Task item: State how many lines of the records below contain the word "https", giving the number and nothing else.

Entries provided:
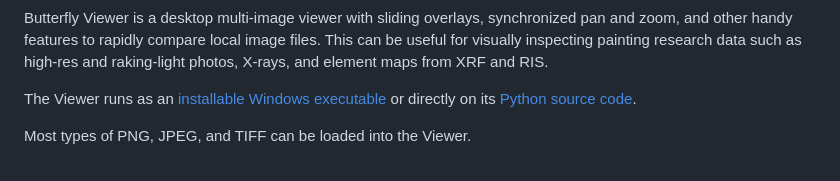
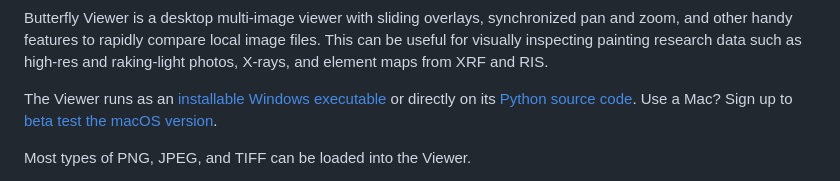
Before and after one commit to olive-groves/butterfly_viewer, a Markdown page: README.md, the part around the change. Rendered like a GitHub page.

Commit message:
Update README.md
Add macOS beta sign-up in the summary

```diff
--- a/README.md
+++ b/README.md
@@ -31,6 +31,7 @@
 Butterfly Viewer is a desktop multi-image viewer with sliding overlays, synchronized pan and zoom, and other handy features to rapidly compare local image files. This can be useful for visually inspecting painting research data such as high-res and raking-light photos, X-rays, and element maps from XRF and RIS.
 
 The Viewer runs as an [installable Windows executable](https://olive-groves.github.io/butterfly_viewer/butterfly_viewer.html#windows-executable) or directly on its [Python source code](https://olive-groves.github.io/butterfly_viewer/butterfly_viewer.html#python).
+Use a Mac? Sign up to [beta test the macOS version](https://forms.gle/y9QeT6MLgHszU1su5).
 
 Most types of PNG, JPEG, and TIFF can be loaded into the Viewer.
 
```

Your response: 2